Systems for speech training have concentrated almost exclusively on presenting analysis of stationary speech parameters (formants, vocal tract shape, pitch, etc.) in visual form, or giving feedback based on vowel or utterance recognition . Consonants are, however, usually given more attention during therapy. This is primarily due to their greater complexity (increased articulator agility is required to produce consonants) and their importance for intelligibility. We have developed a system based on dynamic selection from a variety of feature generation options, and a detailed selection of regions over time and frequency using an error rate criterion which allows the system to focus on aspects of speech patterns that are most effective for phoneme pair discrimination. Tests with a set of 14 minimal consonant pairs resulted in discrimination error rates of 0.4% for this system vs. 2.7% for a knn classifier and 5.7% for a neural network trained with backpropagation. Prototype application with a version of this algorithm utilizing only the expanded feature set indicates clinically useful performance with head injury and stroke patients.

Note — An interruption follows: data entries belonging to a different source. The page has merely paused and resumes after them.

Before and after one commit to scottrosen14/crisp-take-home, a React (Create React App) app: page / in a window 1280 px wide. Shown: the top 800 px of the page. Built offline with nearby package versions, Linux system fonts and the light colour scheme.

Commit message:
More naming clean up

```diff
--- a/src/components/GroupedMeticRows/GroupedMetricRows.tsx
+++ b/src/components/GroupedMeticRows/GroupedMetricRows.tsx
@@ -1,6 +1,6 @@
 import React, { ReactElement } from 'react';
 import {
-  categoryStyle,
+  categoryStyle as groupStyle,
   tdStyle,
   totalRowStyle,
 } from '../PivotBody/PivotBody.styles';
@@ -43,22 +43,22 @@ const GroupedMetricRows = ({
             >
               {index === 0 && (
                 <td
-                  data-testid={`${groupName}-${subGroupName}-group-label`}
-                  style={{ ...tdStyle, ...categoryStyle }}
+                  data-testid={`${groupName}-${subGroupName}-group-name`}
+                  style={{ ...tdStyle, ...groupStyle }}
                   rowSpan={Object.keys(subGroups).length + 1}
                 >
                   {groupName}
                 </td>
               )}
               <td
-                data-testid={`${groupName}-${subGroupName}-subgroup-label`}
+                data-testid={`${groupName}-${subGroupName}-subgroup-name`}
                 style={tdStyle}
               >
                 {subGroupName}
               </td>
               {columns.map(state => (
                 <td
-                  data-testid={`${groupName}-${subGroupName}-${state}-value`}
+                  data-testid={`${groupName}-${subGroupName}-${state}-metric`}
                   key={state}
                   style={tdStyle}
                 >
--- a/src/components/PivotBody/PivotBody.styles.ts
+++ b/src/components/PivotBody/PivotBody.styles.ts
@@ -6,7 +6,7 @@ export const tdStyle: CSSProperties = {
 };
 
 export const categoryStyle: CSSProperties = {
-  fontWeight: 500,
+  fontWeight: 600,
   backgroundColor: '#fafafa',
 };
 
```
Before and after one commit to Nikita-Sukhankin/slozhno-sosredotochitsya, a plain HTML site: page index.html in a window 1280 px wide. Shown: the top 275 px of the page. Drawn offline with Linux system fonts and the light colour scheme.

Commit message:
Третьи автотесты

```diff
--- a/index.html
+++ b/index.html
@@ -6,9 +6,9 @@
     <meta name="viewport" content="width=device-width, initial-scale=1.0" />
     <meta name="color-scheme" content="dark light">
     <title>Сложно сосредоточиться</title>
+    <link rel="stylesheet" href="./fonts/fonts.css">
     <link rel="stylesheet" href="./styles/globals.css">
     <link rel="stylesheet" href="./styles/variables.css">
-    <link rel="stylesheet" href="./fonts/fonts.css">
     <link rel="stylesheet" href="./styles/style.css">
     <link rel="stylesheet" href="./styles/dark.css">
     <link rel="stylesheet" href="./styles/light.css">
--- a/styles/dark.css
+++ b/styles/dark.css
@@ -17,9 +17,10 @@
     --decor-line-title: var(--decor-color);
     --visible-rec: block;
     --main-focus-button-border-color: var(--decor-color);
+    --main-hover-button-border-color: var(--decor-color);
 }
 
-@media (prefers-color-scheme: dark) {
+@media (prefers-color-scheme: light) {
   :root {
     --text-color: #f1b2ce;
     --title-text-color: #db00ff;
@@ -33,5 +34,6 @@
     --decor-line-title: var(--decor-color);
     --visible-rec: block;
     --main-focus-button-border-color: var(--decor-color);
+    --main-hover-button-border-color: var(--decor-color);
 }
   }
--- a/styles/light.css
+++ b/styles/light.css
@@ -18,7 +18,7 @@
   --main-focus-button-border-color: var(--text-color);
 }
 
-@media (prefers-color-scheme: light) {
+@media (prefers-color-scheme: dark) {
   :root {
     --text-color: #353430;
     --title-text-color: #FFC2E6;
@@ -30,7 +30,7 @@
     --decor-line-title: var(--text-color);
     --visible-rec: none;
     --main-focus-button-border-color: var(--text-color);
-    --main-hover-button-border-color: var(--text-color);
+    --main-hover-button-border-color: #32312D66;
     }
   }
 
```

Bibliographic reference. Glassman, Martin S. / Starkey, Mary Beth (1989): "Minimal consonant pair discrimination for speech therapy using an expanded feature set and pattern element selection in time and frequency", In EUROSPEECH-1989, 2273-2276.